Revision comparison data
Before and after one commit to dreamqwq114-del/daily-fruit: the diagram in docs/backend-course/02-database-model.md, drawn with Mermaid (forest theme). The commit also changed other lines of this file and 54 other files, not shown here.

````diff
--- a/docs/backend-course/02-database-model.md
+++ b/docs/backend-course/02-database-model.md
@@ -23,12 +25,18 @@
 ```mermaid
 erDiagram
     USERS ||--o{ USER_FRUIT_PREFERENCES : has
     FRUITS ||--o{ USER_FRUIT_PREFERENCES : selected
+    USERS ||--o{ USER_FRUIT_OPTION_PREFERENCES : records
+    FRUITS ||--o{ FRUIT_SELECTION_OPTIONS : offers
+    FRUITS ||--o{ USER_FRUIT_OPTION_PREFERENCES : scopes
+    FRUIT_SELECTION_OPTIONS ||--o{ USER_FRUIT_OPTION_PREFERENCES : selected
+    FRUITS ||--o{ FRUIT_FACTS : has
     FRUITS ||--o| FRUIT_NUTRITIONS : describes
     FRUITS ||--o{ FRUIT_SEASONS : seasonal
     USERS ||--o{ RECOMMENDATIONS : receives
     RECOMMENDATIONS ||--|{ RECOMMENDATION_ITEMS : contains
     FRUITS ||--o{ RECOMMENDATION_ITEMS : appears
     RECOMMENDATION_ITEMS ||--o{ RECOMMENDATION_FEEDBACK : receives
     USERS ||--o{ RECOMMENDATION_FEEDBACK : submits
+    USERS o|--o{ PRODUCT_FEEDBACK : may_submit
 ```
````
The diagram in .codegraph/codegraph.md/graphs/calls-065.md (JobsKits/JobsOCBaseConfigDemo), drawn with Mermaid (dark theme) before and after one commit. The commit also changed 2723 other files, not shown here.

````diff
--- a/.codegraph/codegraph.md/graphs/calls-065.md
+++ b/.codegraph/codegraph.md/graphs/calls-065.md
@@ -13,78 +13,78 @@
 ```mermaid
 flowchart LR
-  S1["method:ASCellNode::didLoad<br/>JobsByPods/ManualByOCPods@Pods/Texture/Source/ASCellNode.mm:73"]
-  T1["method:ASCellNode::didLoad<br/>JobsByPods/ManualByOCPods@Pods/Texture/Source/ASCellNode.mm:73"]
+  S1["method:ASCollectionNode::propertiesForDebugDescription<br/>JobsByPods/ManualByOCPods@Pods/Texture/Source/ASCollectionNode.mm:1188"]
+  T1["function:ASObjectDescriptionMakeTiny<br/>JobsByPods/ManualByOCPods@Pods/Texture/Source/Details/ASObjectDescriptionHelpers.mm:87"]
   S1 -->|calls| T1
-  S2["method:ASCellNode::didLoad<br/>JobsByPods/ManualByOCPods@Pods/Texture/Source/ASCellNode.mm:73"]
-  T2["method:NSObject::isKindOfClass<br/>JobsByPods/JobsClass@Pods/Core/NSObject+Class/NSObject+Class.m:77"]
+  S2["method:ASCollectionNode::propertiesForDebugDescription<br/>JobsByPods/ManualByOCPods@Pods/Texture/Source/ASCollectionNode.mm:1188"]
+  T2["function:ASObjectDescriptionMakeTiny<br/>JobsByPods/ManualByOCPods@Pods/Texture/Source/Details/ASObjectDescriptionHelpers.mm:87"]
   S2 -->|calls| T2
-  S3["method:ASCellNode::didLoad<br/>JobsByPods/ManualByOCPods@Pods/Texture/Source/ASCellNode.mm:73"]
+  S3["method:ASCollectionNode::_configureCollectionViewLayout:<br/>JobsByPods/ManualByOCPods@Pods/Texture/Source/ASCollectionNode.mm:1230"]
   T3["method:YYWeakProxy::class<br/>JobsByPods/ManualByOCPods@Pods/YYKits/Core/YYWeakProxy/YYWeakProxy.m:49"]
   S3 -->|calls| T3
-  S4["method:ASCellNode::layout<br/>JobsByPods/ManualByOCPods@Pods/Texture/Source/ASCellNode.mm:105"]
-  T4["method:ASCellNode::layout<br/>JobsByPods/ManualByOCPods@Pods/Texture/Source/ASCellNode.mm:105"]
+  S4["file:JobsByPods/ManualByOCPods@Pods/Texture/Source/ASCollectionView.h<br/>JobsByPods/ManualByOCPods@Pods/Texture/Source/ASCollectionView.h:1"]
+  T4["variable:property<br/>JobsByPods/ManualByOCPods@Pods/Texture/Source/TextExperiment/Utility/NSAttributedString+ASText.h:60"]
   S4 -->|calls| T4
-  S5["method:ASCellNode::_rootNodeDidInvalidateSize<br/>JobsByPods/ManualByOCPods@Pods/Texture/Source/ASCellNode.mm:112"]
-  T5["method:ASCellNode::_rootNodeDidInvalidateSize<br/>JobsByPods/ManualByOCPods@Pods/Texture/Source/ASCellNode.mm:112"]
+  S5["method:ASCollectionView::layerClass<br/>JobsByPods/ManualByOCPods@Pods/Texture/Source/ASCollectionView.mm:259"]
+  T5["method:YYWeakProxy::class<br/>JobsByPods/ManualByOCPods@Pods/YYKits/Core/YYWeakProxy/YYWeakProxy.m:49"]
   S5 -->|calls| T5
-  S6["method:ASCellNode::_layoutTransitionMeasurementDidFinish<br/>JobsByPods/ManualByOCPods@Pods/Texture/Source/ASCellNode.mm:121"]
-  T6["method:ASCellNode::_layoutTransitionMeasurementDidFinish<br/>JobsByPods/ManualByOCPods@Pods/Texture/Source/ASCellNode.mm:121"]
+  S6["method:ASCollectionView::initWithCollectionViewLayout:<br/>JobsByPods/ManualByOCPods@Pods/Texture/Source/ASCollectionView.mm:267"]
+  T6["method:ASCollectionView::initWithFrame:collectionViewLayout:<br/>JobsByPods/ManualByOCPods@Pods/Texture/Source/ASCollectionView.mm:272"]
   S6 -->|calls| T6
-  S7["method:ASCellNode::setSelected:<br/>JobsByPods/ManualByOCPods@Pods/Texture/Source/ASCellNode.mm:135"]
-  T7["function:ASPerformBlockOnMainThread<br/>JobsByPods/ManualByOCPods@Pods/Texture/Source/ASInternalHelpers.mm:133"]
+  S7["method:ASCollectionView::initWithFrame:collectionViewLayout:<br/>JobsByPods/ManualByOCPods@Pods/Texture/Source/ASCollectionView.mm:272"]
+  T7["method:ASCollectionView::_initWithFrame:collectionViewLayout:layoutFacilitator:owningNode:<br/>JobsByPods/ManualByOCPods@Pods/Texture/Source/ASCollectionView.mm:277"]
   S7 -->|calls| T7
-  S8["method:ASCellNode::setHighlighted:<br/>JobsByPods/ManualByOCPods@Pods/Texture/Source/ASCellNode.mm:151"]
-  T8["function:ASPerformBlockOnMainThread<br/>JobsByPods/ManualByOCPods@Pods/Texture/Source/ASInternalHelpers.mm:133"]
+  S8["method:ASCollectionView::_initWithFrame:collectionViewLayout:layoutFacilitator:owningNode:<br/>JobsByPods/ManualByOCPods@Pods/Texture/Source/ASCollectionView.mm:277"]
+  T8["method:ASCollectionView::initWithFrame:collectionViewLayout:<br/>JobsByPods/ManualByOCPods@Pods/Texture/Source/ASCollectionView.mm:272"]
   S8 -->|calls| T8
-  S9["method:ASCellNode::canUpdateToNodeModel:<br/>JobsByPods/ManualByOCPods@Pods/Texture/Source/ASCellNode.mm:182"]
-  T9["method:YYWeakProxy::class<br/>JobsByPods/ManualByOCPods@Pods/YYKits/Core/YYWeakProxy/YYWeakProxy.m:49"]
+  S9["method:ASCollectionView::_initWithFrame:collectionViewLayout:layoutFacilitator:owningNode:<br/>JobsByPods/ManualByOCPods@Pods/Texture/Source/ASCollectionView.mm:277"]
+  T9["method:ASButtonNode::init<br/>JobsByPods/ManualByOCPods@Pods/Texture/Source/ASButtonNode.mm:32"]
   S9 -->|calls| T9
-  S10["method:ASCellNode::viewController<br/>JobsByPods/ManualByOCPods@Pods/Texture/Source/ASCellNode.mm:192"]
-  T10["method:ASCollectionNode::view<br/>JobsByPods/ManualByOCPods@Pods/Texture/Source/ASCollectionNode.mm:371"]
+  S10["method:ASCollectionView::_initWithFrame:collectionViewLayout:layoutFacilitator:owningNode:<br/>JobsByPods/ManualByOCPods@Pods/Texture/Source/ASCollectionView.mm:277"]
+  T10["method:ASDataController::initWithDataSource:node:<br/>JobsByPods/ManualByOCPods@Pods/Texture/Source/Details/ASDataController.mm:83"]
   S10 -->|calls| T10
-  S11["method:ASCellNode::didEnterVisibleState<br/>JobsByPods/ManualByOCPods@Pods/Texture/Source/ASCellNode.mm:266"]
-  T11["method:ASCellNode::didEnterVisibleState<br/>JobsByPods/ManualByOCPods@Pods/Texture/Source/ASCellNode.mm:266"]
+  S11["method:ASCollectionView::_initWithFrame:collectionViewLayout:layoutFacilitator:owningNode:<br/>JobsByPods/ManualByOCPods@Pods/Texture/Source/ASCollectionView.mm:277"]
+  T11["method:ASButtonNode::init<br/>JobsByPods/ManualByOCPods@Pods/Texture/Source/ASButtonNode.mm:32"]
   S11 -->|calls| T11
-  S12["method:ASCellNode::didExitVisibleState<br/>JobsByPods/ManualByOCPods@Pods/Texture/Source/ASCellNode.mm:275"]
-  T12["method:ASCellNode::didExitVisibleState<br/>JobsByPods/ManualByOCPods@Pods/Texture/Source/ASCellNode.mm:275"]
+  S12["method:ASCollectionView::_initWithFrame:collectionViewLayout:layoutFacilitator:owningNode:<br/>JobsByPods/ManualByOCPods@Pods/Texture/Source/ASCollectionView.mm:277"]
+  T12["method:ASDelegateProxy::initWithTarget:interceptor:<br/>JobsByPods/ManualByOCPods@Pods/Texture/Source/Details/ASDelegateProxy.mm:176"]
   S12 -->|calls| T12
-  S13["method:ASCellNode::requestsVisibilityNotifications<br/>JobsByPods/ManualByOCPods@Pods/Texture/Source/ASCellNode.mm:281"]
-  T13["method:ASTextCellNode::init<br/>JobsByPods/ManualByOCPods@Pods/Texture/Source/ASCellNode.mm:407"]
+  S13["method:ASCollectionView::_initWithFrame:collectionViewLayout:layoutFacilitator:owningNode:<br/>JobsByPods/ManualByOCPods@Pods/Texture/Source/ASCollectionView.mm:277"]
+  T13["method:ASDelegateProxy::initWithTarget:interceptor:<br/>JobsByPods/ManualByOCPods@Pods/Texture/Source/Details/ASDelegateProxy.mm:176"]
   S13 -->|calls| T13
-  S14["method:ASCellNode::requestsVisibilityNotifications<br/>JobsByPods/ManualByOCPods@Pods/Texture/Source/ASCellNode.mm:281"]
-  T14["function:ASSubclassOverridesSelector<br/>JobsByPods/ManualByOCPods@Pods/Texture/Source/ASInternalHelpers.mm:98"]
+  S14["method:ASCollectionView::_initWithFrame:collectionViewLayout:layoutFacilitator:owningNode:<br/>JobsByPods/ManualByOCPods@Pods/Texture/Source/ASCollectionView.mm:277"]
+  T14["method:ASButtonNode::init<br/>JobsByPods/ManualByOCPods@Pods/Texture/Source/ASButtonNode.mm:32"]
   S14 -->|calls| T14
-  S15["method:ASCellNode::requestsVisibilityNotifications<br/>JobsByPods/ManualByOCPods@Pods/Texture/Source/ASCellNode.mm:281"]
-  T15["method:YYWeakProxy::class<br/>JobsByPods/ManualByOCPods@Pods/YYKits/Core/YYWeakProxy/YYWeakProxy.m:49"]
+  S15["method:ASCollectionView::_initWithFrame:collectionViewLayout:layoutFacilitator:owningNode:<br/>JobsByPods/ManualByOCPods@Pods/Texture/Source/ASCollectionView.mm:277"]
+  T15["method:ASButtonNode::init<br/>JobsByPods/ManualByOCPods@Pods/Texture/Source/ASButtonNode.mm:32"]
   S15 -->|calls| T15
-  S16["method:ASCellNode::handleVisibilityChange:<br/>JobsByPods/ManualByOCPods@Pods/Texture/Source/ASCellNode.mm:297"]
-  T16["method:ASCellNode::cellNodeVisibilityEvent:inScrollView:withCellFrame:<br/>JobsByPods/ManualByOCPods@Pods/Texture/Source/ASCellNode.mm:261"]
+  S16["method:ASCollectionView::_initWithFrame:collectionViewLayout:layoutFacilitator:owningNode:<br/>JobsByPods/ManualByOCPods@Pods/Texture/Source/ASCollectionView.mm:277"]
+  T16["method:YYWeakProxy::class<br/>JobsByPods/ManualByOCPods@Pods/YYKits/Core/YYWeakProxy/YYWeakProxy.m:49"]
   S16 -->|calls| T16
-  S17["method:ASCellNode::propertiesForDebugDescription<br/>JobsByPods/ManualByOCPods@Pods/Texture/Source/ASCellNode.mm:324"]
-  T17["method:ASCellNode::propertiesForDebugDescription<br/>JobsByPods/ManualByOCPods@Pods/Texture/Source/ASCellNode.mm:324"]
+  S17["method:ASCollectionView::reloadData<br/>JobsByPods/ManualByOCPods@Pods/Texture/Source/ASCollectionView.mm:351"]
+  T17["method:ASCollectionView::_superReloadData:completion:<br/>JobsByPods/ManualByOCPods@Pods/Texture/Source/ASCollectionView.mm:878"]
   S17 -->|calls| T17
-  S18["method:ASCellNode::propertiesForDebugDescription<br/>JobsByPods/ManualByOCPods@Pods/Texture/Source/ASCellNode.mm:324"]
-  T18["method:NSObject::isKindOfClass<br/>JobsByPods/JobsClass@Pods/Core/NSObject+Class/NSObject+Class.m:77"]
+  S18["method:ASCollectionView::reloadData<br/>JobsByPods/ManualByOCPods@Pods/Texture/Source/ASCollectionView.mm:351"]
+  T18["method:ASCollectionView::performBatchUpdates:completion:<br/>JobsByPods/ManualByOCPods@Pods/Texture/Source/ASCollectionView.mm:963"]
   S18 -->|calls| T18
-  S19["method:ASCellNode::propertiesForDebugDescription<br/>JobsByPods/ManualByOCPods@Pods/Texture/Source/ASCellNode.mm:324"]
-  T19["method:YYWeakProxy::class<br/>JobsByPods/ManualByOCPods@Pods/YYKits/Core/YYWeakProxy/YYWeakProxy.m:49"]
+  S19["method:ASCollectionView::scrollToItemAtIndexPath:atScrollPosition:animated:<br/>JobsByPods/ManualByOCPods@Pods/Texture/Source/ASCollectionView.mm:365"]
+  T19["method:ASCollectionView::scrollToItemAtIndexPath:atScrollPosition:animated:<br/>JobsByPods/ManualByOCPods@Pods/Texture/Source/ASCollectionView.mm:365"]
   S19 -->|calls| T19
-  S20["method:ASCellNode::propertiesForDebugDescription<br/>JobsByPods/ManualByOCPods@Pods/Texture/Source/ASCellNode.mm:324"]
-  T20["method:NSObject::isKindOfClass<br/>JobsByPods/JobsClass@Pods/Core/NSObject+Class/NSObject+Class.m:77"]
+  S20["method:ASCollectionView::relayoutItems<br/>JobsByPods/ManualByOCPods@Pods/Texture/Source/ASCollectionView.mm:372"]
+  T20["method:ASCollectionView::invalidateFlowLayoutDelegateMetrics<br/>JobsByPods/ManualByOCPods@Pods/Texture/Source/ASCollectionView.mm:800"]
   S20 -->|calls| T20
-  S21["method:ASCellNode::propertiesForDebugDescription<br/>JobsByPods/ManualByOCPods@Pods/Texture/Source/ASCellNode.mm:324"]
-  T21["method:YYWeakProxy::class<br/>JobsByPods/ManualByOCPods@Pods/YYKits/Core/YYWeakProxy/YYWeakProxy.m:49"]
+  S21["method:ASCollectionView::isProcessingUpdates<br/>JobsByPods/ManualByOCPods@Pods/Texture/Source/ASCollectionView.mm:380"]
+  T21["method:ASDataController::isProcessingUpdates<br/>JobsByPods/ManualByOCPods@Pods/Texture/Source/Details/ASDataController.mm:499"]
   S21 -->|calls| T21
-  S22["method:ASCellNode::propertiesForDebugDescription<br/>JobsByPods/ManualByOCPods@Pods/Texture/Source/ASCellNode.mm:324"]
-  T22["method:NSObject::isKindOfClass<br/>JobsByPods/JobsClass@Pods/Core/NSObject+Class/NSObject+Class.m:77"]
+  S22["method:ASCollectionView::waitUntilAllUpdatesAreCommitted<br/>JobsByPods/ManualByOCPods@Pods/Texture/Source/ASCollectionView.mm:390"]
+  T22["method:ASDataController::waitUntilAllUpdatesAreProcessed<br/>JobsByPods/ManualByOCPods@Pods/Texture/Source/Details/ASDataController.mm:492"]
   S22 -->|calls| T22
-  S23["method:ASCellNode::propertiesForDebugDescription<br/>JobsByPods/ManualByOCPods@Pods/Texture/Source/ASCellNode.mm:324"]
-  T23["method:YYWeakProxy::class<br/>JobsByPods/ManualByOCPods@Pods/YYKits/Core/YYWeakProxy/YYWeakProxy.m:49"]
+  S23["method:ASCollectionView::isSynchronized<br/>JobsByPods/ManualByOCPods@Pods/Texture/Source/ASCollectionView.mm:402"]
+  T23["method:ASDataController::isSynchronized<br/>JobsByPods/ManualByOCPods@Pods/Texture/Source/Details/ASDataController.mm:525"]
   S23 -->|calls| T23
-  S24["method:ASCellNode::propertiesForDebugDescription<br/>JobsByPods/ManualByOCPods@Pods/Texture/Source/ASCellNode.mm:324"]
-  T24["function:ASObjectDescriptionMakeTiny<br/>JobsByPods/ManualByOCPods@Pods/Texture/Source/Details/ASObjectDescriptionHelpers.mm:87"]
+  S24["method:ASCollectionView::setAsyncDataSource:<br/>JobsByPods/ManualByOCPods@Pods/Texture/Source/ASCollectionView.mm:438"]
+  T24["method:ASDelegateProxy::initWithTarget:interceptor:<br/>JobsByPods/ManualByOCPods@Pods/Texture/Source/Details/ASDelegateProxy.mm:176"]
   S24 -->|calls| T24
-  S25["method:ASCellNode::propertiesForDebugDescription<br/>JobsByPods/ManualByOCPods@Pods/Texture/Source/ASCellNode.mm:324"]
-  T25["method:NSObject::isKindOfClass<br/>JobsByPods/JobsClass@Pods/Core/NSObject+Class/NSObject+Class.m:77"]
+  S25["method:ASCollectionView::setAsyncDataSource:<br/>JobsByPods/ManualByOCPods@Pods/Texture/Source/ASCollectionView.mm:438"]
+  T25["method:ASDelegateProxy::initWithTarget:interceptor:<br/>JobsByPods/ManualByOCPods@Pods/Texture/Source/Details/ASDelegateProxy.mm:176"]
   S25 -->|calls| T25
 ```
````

▶ _What needs to be done_
Lines holding "animated": copy each one from the records above.

▶ _Result of the exercise_
+  S19["method:ASCollectionView::scrollToItemAtIndexPath:atScrollPosition:animated:<br/>JobsByPods/ManualByOCPods@Pods/Texture/Source/ASCollectionView.mm:365"]
+  T19["method:ASCollectionView::scrollToItemAtIndexPath:atScrollPosition:animated:<br/>JobsByPods/ManualByOCPods@Pods/Texture/Source/ASCollectionView.mm:365"]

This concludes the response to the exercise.